A million square metres is currently being added in capital
A flood of new offices hitting the market is running well in excess of post-pandemic demand which has been dampened by the big shift to remote working, the Central Bank has warned.
The analysis raises major question marks over whether the market can absorb the new supply.

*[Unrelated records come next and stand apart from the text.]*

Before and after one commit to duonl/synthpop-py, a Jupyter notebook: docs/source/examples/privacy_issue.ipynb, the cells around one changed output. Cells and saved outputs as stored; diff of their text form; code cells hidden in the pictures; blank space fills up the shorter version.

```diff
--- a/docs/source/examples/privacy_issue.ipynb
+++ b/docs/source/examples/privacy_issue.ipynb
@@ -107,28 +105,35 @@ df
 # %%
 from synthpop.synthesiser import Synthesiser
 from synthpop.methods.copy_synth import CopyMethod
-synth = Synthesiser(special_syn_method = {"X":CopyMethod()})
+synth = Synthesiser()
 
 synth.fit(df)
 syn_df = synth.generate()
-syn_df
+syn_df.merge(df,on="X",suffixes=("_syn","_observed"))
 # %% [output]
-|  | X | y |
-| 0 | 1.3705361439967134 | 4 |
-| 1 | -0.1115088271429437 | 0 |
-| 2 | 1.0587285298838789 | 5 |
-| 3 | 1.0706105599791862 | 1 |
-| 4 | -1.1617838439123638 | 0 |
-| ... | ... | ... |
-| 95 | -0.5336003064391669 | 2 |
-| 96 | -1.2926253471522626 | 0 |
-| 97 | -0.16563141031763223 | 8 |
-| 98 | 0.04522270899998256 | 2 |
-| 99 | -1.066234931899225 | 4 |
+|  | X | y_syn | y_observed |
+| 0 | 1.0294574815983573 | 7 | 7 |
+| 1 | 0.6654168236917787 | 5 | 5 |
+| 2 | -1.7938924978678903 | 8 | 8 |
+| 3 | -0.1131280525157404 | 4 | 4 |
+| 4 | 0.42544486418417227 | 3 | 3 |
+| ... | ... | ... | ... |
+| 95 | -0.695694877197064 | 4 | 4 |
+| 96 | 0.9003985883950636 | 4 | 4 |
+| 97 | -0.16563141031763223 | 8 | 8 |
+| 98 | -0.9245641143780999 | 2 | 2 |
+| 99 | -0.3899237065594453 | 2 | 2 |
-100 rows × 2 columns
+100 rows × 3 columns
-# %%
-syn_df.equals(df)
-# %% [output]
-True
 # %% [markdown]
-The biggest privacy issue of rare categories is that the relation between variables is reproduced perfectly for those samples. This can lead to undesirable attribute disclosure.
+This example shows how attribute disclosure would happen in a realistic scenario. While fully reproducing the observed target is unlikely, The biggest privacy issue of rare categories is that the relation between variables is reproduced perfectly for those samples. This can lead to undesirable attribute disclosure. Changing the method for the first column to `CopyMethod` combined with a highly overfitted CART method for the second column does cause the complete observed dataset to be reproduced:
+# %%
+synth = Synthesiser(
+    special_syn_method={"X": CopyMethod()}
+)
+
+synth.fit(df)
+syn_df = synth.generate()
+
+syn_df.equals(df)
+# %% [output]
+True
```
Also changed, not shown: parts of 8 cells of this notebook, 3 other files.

It suggests demand would have to double from the average of about 150,000 square metres of Dublin office space taken up in 2020 and 2021 to match the supply coming onstream between now and 2024.
More than one million square metres of new offices are currently at various stages of development in Dublin alone, half of it due for completion between 2022 and 2024, the analysis said.

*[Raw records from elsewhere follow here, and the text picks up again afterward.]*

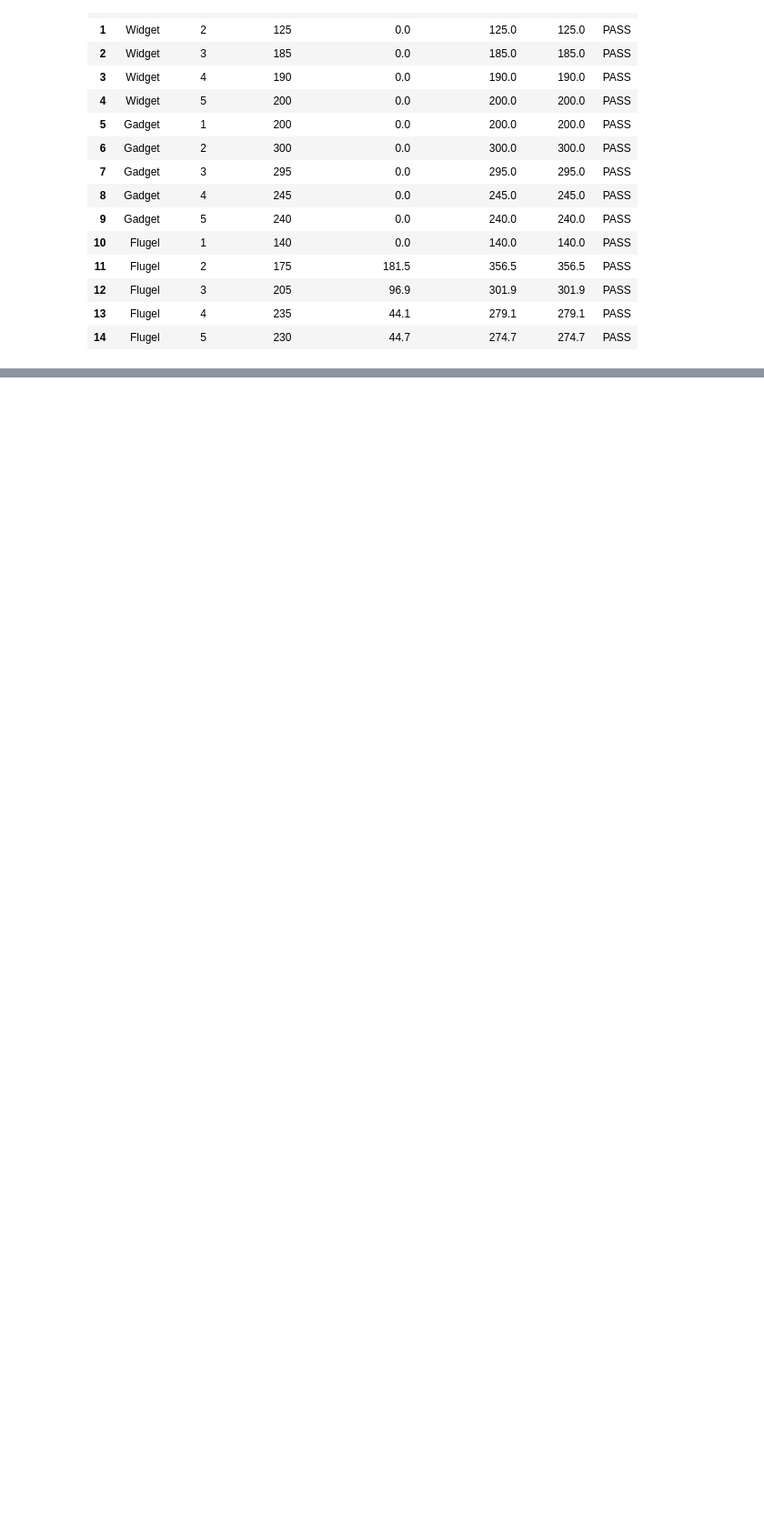
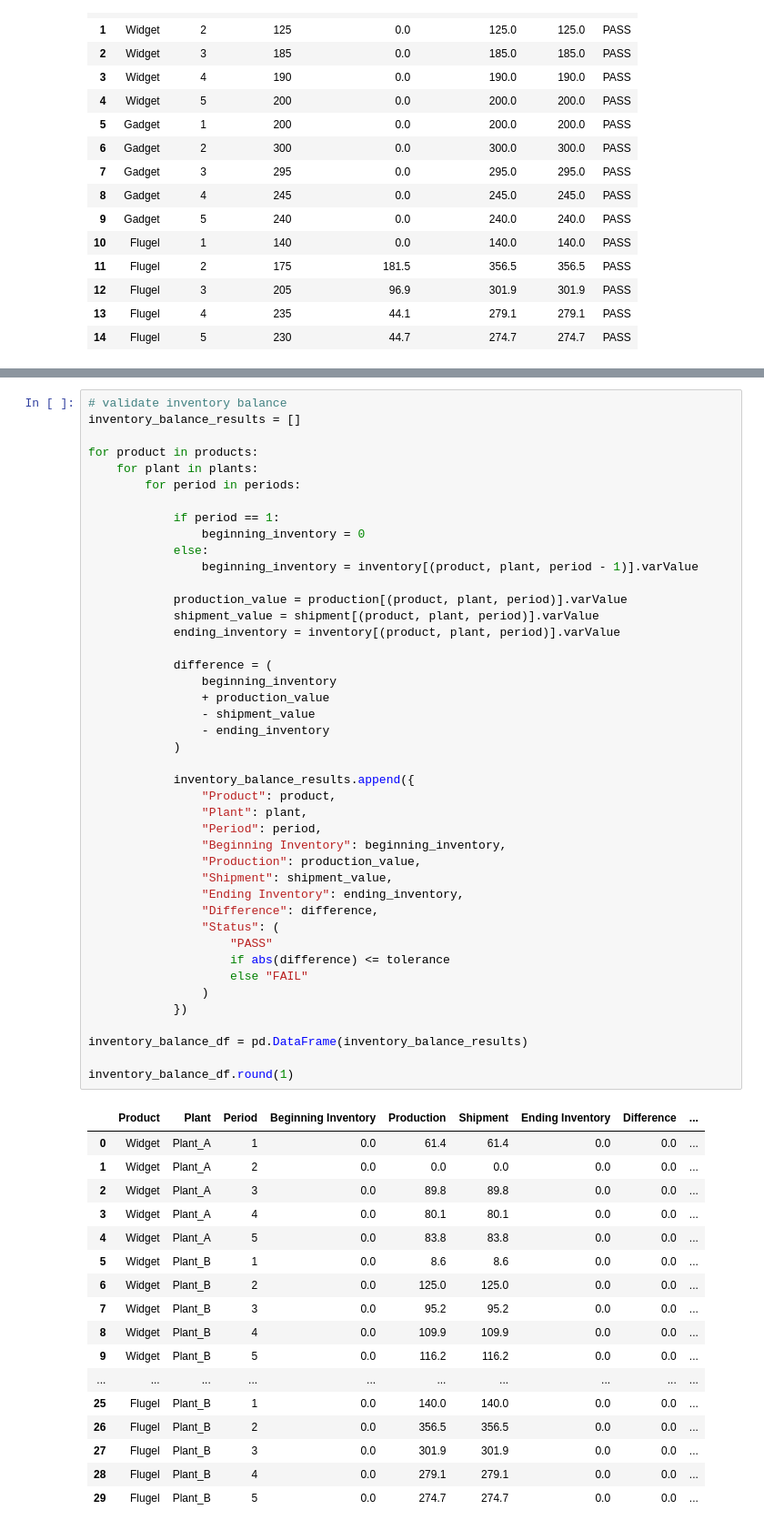
Before and after one commit to saminjune24/NU_Industries_Decision_Analytics, a Jupyter notebook: NU_Industries.ipynb, the cells around one changed output, grey strips where cells are left out. Shown at 91% size. Cells and saved outputs as stored; diff of their text form; blank space fills up the shorter version.

```diff
--- a/NU_Industries.ipynb
+++ b/NU_Industries.ipynb
@@ -984,0 +983,61 @@ demand_validation.round(1)
+# %%
+# validate inventory balance
+inventory_balance_results = []
+
+for product in products:
+    for plant in plants:
+        for period in periods:
+
+            if period == 1:
+                beginning_inventory = 0
+            else:
+                beginning_inventory = inventory[(product, plant, period - 1)].varValue
+
+            production_value = production[(product, plant, period)].varValue
+            shipment_value = shipment[(product, plant, period)].varValue
+            ending_inventory = inventory[(product, plant, period)].varValue
+
+            difference = (
+                beginning_inventory
+                + production_value
+                - shipment_value
+                - ending_inventory
+            )
+
+            inventory_balance_results.append({
+                "Product": product,
+                "Plant": plant,
+                "Period": period,
+                "Beginning Inventory": beginning_inventory,
+                "Production": production_value,
+                "Shipment": shipment_value,
+                "Ending Inventory": ending_inventory,
+                "Difference": difference,
+                "Status": (
+                    "PASS"
+                    if abs(difference) <= tolerance
+                    else "FAIL"
+                )
+            })
+
+inventory_balance_df = pd.DataFrame(inventory_balance_results)
+
+inventory_balance_df.round(1)
+# %% [output]
+|  | Product | Plant | Period | Beginning Inventory | Production | Shipment | Ending Inventory | Difference | ... |
+| 0 | Widget | Plant_A | 1 | 0.0 | 61.4 | 61.4 | 0.0 | 0.0 | ... |
+| 1 | Widget | Plant_A | 2 | 0.0 | 0.0 | 0.0 | 0.0 | 0.0 | ... |
+| 2 | Widget | Plant_A | 3 | 0.0 | 89.8 | 89.8 | 0.0 | 0.0 | ... |
+| 3 | Widget | Plant_A | 4 | 0.0 | 80.1 | 80.1 | 0.0 | 0.0 | ... |
+| 4 | Widget | Plant_A | 5 | 0.0 | 83.8 | 83.8 | 0.0 | 0.0 | ... |
+| 5 | Widget | Plant_B | 1 | 0.0 | 8.6 | 8.6 | 0.0 | 0.0 | ... |
+| 6 | Widget | Plant_B | 2 | 0.0 | 125.0 | 125.0 | 0.0 | 0.0 | ... |
+| 7 | Widget | Plant_B | 3 | 0.0 | 95.2 | 95.2 | 0.0 | 0.0 | ... |
+| 8 | Widget | Plant_B | 4 | 0.0 | 109.9 | 109.9 | 0.0 | 0.0 | ... |
+| 9 | Widget | Plant_B | 5 | 0.0 | 116.2 | 116.2 | 0.0 | 0.0 | ... |
+| ... | ... | ... | ... | ... | ... | ... | ... | ... | ... |
+| 25 | Flugel | Plant_B | 1 | 0.0 | 140.0 | 140.0 | 0.0 | 0.0 | ... |
+| 26 | Flugel | Plant_B | 2 | 0.0 | 356.5 | 356.5 | 0.0 | 0.0 | ... |
+| 27 | Flugel | Plant_B | 3 | 0.0 | 301.9 | 301.9 | 0.0 | 0.0 | ... |
+| 28 | Flugel | Plant_B | 4 | 0.0 | 279.1 | 279.1 | 0.0 | 0.0 | ... |
+| 29 | Flugel | Plant_B | 5 | 0.0 | 274.7 | 274.7 | 0.0 | 0.0 | ... |
```
Also changed, not shown: parts of 28 cells of this notebook.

Filling that space would require demand to revert to pre-pandemic levels but with more staff working from home and greater willingness among firms to adopt remote working, a degree of uncertainty around future office space requirements has emerged, the Central Bank’s latest half-yearly financial stability report said.
“While there was evidence that the office market was undersupplied prior to the Covid-19 outbreak, given structural changes in how people and companies work in its aftermath, there is higher uncertainty around the capacity of the market to absorb this level of additional space over a relatively short period,” the new report says
The glut of new supply is partly due to a backlog built up by site closures and other pandemic-related disruptions.
The Central Bank analysis does not cite data from other major centres but Cork and Limerick both also have significant volumes of new offices under development planned ahead of the pandemic.
Foreign direct investment is the biggest driver of large scale new office lettings in Dublin and it has held up after the initial phase of the pandemic, but there’s now significant uncertainty about the size of new offices required to host employees.
The biggest office schemes underway in Dublin include Johnny Ronan’s new Facebook campus in Ballsbridge and Salesforce Tower in the IFSC which are both being built to meet demand from individual clients.
The commercial real estate market has already taken a significant hit since the start of the pandemic with weaker rents and asset values as well as higher vacancy rates in both the retail and office segments as a result of lockdowns and an accelerated shift to online shopping during Covid, but that’s been offset by rising demand for logistics parks and residential blocks.